Betsy Brown

Betsy Brown is a teacher and writer in New York City.
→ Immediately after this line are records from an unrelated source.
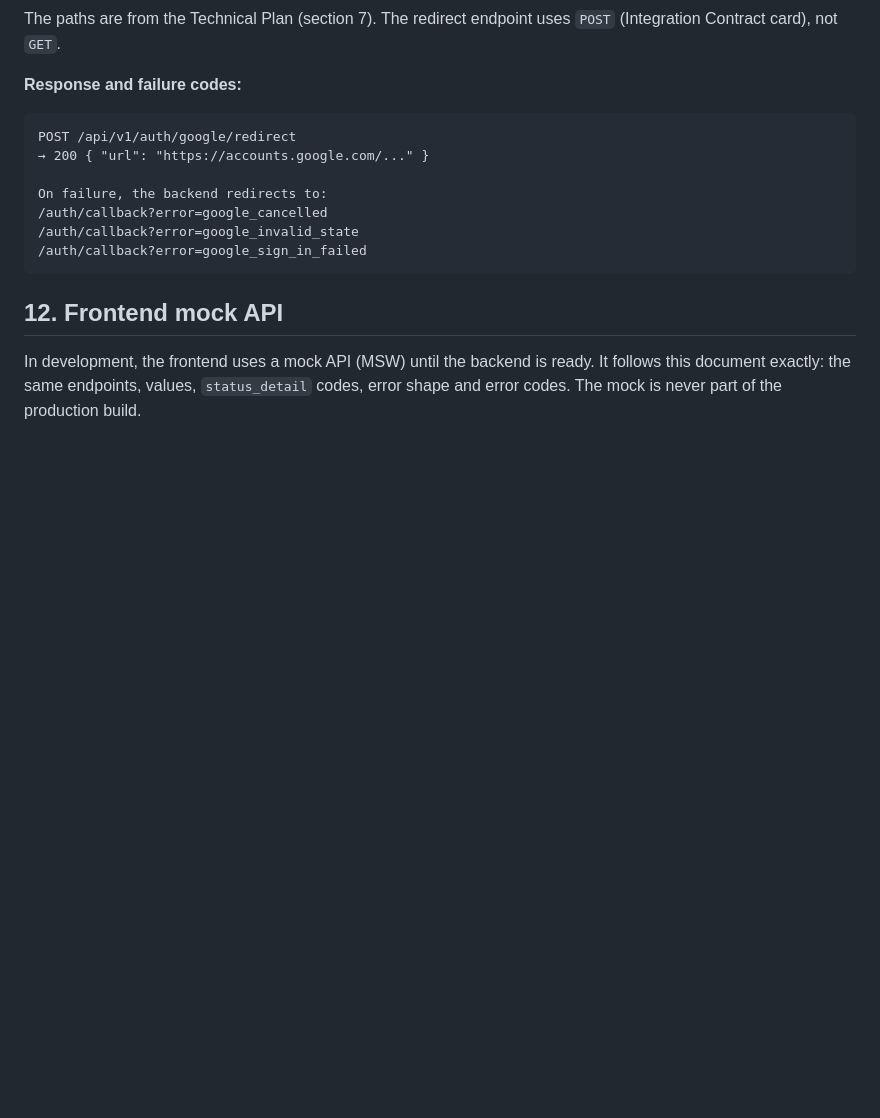
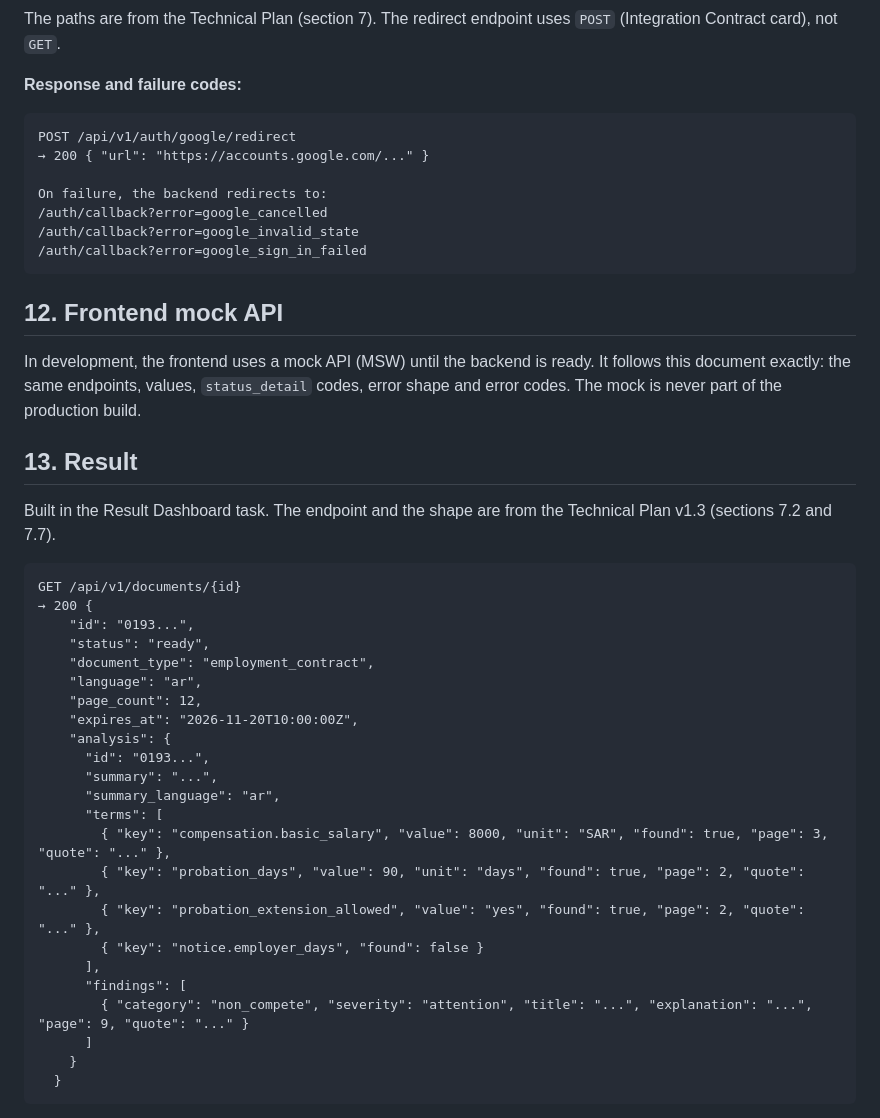
Before and after one commit to JxTechStudio-org/bayanuk, a Markdown page: docs/integration-contract.md, the part around one of its changes. GitHub-like rendering; blank space fills up the shorter version.

````diff
--- a/docs/integration-contract.md
+++ b/docs/integration-contract.md
@@ -335,3 +337,34 @@ On failure, the backend redirects to:
 ## 12. Frontend mock API
 
 In development, the frontend uses a mock API (MSW) until the backend is ready. It follows this document exactly: the same endpoints, values, `status_detail` codes, error shape and error codes. The mock is never part of the production build.
+
+## 13. Result
+
+Built in the Result Dashboard task. The endpoint and the shape are from the Technical Plan v1.3 (sections 7.2 and 7.7).
+
+```
+GET /api/v1/documents/{id}
+→ 200 {
+    "id": "0193...",
+    "status": "ready",
+    "document_type": "employment_contract",
+    "language": "ar",
+    "page_count": 12,
+    "expires_at": "2026-11-20T10:00:00Z",
+    "analysis": {
+      "id": "0193...",
+      "summary": "...",
+      "summary_language": "ar",
+      "terms": [
+        { "key": "compensation.basic_salary", "value": 8000, "unit": "SAR", "found": true, "page": 3, "quote": "..." },
+        { "key": "probation_days", "value": 90, "unit": "days", "found": true, "page": 2, "quote": "..." },
+        { "key": "probation_extension_allowed", "value": "yes", "found": true, "page": 2, "quote": "..." },
+        { "key": "notice.employer_days", "found": false }
+      ],
+      "findings": [
+        { "category": "non_compete", "severity": "attention", "title": "...", "explanation": "...", "page": 9, "quote": "..." }
+      ]
+    }
+  }
+```
+
````
Also changed, not shown: other parts of docs/integration-contract.md (+99 -0 lines).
She has a B.A. in Media, Culture, and the Arts from The King's College and is working on her M.F.A. in Creative Nonfiction through Seattle Pacific University.

To Die is Gain

In school today I taught my students
why leaves change in the fall.
The book I read to them says
the green drains out,
revealing the other colors;
the reds, yellows, and oranges
were in the leaf all along.
And so the leaf does not gain something
in order to be red, it loses something,
like the statue hiding inside
the block of marble.
Maybe I should shrink,
shedding skin, snake-like,
refined, dross-less.
Maybe I should stop wanting
to be so big,
because at my best,
half of me—the green, the chlorophyll, the envy,
will be gone.


I want to meet the man who twisted the curves into wrought iron fences.

Sit me sown with that sandy soul who pulled the big bricks into pyramids,

the woman who wove the tapestries in the Cloisters.

I want to wear an architect on my sleeve

who beats and builds ever so soundly

and I can take him out at any moment

and ask him questions.


Why do men no longer build cathedrals?

When I lean on my brick and siding Ohio home I feel no flying buttresses.

The men who molded great buildings with their fingertips

lay now,

and feed the vines that crawl up their walls.

I want to bless their big decomposing fingers.


When I walk New York’s West Side I cup my hands over old apartment buildings

and read their rocks like braille.

The gargoyles and Roman numerals speak secrets to my fingers.

When I run my little finger along stained glass I know that

creaking floors crack jokes

and rusty screen doors ramble sometimes

about those who walked through their doors

for a hundred years.


Give me marble and a thousand days to cut it,

and domed ceilings like upside-down sailing ships,

and old Victorian doorways marked with the heights of growing children.


Marry me to a carpenter,

give me even five minutes of dialog with a stonecutter,

because even Christ and Socrates carved creations to hold me.

To a Manager at a Kampala Guest House

Dear Charlotte,


You hang up our clothes on the trees to dry

after washing each piece by hand.


Sometimes I wonder if you sleep,

when you serve us papayas and tea in the morning

and we ask, “how was your sleep?”

and you say, “very short.”


I’ve only known a few women like you–

more concerned about making our beds than sleeping in your own.

You serve us Novida pineapple soda and chicken and chips with your strong shoulders and say,

“you look smart,”

which means I look nice,

maybe beautiful.


I think you look smart, Charlotte,

with your long purple dress and sandals and strong brown jaw,

sweeping the porch to the sound of Cher–

you bring us water when the pipes don’t work,

and sometimes at night you join our mzungu parties

to laugh and decipher our American accents.

I like to make you laugh–

it makes me believe that humor can hop across continents.


And so you hang up my skirt on the trees to dry

as I fall asleep with the fan on,

trying to memorize the grace of your dance steps.